According to security authorities, a number of 270 German Jihadists have travelled to Syria to participate at the civil war. US and European intelligence estimate 2000 fighters from Europe in the Arab country. Among them, Abu Talha Al-Almani, aka Deso Dogg, aka Dennis Cuspert, a German rapper who converted to Islam a few years ago. Almani has been seen in syria, singing a cappella Jihadi songs (Nasheed) for the cause of the Jihad. A music video was released by the German Islamist site Tawhid, after Al Almani was reported to be injured in combat.
Dennis Cuspert was born in 1975 in Berlin. A public „Gangsta Rapper“ a changed his appearance and became an Islamist preacher by the name of Abu Maleeq. He is said to be connected to Mohamed Mahmoud, aka Abu Usama al-Gharib, an Austrian of Egyptian origin. Mahmoud is said to be the founder of the Global Islamic Media Front (GIMF), a jihadist propaganda platform.

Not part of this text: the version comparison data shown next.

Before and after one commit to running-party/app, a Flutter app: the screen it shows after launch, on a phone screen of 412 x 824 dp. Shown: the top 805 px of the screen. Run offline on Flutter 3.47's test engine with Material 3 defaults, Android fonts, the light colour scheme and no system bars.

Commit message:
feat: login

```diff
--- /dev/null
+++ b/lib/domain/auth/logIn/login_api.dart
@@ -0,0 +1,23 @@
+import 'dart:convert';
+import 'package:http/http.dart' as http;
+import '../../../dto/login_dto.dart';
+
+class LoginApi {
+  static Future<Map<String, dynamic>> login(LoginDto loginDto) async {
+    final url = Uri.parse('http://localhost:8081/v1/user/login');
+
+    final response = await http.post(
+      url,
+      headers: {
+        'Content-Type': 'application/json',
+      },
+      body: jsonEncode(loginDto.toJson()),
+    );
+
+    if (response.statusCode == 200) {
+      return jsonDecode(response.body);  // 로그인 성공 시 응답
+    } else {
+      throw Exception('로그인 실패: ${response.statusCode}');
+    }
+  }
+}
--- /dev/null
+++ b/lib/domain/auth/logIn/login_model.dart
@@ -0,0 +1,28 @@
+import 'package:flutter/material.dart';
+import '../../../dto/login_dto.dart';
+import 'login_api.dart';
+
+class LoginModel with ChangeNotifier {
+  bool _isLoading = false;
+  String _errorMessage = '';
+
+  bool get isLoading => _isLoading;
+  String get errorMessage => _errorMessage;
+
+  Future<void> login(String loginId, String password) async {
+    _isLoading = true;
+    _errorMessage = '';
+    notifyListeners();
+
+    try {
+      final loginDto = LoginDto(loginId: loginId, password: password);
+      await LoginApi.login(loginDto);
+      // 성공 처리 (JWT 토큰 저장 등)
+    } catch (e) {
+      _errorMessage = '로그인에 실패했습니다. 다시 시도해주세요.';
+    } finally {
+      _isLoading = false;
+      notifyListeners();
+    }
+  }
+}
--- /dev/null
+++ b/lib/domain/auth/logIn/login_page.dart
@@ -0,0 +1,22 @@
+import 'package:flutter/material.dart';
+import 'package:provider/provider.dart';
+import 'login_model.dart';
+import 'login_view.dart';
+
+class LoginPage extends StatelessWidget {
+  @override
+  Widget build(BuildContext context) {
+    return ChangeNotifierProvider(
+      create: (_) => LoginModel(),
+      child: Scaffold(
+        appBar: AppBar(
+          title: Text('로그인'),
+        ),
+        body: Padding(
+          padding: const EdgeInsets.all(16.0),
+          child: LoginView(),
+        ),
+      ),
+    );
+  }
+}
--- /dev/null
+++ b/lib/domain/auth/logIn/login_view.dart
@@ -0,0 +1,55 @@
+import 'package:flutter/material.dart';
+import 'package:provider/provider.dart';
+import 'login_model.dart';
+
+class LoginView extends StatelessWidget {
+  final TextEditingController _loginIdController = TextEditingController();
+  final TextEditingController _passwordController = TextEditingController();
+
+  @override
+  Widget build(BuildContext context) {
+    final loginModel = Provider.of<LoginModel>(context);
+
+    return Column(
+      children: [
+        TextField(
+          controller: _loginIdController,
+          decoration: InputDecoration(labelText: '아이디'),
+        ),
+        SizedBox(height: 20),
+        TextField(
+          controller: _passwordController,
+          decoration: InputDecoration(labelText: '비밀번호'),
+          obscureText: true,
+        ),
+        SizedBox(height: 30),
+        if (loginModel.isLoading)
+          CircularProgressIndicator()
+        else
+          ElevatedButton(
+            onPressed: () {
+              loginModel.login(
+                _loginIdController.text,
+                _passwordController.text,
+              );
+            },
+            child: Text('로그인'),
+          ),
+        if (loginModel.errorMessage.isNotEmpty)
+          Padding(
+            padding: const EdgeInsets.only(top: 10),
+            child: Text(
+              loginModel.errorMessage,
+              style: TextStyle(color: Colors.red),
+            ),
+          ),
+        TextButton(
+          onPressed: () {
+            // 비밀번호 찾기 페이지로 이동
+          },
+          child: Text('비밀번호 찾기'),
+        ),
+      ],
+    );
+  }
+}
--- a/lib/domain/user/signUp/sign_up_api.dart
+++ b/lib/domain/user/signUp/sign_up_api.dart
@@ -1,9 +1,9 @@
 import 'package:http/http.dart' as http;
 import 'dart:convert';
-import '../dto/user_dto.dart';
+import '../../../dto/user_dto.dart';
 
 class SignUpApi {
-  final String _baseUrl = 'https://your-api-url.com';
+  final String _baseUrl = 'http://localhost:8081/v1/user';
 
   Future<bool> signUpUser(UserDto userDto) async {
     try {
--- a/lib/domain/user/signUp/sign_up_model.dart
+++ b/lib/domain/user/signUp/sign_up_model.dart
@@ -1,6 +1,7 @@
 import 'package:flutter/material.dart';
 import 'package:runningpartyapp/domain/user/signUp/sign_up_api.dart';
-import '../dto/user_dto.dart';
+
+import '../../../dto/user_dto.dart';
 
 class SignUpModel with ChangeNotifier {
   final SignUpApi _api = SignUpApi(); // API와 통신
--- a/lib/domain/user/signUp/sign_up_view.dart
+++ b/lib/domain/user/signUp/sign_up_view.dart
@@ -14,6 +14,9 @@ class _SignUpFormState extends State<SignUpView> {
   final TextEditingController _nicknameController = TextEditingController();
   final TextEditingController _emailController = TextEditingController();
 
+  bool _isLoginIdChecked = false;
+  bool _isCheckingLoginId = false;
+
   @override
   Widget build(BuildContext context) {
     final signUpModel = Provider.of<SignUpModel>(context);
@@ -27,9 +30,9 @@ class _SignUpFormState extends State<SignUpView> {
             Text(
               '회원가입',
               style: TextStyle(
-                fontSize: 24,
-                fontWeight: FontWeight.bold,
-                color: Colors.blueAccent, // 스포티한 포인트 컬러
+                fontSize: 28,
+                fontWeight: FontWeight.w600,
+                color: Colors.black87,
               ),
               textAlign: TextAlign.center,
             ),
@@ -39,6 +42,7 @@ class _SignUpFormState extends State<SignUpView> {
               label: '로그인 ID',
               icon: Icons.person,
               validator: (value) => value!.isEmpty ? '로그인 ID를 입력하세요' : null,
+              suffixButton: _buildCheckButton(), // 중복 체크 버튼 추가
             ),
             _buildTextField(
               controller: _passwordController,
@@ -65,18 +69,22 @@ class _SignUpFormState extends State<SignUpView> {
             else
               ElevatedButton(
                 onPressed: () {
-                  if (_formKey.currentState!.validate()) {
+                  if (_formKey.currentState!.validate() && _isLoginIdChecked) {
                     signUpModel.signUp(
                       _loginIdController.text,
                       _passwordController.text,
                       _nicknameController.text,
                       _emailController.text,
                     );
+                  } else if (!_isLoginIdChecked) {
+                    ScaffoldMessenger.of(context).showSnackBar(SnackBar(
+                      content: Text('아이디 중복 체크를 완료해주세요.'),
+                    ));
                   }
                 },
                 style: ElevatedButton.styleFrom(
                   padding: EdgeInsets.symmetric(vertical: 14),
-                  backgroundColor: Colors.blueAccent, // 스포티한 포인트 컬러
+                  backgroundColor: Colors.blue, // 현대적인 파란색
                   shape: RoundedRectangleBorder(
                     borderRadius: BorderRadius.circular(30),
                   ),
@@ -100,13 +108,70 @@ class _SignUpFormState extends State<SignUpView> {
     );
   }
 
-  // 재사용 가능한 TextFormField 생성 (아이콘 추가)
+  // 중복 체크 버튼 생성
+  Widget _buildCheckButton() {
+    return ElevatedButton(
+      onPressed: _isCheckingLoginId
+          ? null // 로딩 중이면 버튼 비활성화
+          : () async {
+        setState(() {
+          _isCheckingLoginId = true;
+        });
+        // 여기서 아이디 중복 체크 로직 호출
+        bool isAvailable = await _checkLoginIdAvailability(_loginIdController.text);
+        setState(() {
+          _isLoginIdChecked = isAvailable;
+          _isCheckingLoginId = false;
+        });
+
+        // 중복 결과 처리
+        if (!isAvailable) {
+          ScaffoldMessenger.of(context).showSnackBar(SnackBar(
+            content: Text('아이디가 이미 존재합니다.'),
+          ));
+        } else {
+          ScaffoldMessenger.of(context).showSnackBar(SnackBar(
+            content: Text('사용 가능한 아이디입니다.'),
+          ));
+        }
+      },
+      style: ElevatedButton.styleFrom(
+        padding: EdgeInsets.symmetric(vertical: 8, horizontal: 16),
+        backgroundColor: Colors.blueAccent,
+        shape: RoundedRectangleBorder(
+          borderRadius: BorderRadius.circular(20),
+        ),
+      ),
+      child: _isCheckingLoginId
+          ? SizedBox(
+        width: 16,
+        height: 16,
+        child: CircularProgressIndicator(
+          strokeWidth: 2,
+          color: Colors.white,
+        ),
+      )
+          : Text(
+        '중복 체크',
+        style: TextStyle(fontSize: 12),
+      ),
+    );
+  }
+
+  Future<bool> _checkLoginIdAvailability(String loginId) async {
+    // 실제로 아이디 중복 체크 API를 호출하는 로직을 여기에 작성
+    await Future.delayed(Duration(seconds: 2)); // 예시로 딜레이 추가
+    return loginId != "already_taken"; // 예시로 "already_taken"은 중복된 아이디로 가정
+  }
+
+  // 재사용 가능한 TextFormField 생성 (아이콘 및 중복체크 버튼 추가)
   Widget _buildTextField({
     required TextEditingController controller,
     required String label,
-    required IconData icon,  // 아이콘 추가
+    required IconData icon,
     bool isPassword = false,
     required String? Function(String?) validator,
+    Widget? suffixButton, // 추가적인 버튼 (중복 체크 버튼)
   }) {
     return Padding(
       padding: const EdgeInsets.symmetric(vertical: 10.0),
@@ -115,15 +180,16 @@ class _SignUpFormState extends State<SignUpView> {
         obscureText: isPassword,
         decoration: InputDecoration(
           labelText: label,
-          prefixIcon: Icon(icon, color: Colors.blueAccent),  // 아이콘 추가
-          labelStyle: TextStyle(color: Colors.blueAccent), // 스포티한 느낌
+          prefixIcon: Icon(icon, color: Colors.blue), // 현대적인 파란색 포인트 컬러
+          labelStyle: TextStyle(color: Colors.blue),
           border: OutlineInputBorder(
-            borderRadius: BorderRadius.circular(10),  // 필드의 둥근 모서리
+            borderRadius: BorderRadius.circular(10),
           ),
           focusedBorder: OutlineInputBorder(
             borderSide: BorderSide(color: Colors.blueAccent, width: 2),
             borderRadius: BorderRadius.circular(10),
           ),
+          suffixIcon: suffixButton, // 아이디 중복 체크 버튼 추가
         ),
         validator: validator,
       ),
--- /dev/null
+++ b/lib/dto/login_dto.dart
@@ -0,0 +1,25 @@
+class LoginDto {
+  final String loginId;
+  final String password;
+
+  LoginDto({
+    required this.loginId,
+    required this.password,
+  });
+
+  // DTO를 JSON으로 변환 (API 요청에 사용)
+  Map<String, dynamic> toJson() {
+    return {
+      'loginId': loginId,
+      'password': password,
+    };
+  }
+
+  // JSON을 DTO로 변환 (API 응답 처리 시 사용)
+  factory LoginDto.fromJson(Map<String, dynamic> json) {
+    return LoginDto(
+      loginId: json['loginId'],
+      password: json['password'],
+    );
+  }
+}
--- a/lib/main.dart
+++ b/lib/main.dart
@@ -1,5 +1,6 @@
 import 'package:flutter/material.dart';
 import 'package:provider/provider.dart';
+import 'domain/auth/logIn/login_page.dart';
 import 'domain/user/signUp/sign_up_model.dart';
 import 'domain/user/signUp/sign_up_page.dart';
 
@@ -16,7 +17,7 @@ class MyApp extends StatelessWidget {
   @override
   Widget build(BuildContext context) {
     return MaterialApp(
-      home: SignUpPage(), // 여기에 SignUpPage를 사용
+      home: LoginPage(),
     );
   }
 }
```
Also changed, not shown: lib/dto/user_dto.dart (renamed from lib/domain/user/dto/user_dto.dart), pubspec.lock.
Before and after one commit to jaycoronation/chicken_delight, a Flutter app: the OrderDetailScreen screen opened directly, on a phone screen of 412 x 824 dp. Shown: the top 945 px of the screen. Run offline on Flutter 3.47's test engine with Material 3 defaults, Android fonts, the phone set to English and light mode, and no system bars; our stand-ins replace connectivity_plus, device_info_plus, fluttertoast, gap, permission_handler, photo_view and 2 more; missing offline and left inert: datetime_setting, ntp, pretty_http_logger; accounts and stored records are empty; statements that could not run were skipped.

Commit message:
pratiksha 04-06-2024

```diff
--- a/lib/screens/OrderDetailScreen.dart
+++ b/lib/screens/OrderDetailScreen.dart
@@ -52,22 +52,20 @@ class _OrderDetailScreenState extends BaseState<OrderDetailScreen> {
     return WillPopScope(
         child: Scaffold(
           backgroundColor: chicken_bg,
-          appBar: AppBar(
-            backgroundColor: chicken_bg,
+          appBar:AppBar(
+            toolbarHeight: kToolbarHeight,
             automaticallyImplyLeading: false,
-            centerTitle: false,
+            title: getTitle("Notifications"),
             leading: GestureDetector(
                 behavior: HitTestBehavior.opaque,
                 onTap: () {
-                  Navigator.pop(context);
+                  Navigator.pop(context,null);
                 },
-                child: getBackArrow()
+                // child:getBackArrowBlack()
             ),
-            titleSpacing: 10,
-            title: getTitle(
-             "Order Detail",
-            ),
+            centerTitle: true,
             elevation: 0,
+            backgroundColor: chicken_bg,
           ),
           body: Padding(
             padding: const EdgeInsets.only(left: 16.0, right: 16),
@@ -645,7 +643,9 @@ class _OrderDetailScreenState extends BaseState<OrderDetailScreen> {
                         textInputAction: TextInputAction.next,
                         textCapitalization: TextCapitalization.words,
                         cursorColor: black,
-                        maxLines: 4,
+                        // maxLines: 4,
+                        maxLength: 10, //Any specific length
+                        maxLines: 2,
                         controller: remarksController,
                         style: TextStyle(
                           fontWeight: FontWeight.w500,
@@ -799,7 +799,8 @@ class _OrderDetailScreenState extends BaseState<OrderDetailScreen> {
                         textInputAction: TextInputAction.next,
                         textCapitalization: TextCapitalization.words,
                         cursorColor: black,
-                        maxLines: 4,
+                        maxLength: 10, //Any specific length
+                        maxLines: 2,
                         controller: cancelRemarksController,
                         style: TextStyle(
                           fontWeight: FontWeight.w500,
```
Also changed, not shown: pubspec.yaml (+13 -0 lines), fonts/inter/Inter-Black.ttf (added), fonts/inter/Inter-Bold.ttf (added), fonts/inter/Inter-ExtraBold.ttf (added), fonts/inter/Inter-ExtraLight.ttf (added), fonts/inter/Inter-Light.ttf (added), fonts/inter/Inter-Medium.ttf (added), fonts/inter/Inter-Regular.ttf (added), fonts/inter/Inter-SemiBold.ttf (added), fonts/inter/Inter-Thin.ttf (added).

Mahmoud was sentenced to four years in prison for by an Austrian court for terrorism offenses.
He reportedly left Austria for Berlin shortly after his release in September 2011. Mahmoud and Cuspert left to the German State of North Rhine-Westphalia and founded the Salafist association Millatu Ibrahim, which was banned by the Minister of Interior in 2012. The clashes between Salafist activists and police shocked the German authorities. The riots broke out within the context of an “anti-Muhammad” cartoon campaign, initiated by the extreme right-wing Pro NRW. Al- Almani calls Muslims to leave Germany and to join the Jihad in Syria. A full interview with the German Islamist is available (see link).
With regard to the mobilization of Jihadi action in Syria, Al-Almani calls Muslims with German citizenship to ask for German unemployment benefits and donations to support the cause of the Jihadi and their companions in the State of Iraq and al-Sham.
Muslims associations and German State authorities will be meeting this year at the annual German Islam Conference to continue the debate about Muslim life in German society. The German Islam Conference was initiated in 2006 by former Minister of Interior Wolfgang Schäuble (CDU). One if the issues will be the implementation of an official Muslim holiday. The speaker of the Turkish community Kenan Kolat raised the importance of an official holiday as “an important signal to the Muslim population”. Kolat appreciated the openness of the designated Minister Thomas De Maizière (CDU) for dialogue, criticizing the conservative attitude of his predecessor Friedrich. The designated Minister of Interior is said to meet representatives of Muslims associations including the Turkish community, the Alevi community and Islamic cultural centers next week, discussing upcoming issues.
Sefi Ögütlü, General-Secretary of the Islamic cultural centers underlined the relevance to open a new chapter. Bekir Alboga, representative of the Turkish Islamic Union Institute for Islamic religion (DITIB) emphasized his optimism. The new Minister would show an appropriate attitude towards the Islamic communities. Yilmaz Kahraman, representative of the Alevi community in Germany criticized the ineffectiveness of former conferences, which would have left no concrete results but brochures and leaflets. Kahraman called Muslims not to ask what the State may be able to do for them, but look at ways for Muslims to contribute to society and avoid parallel structures.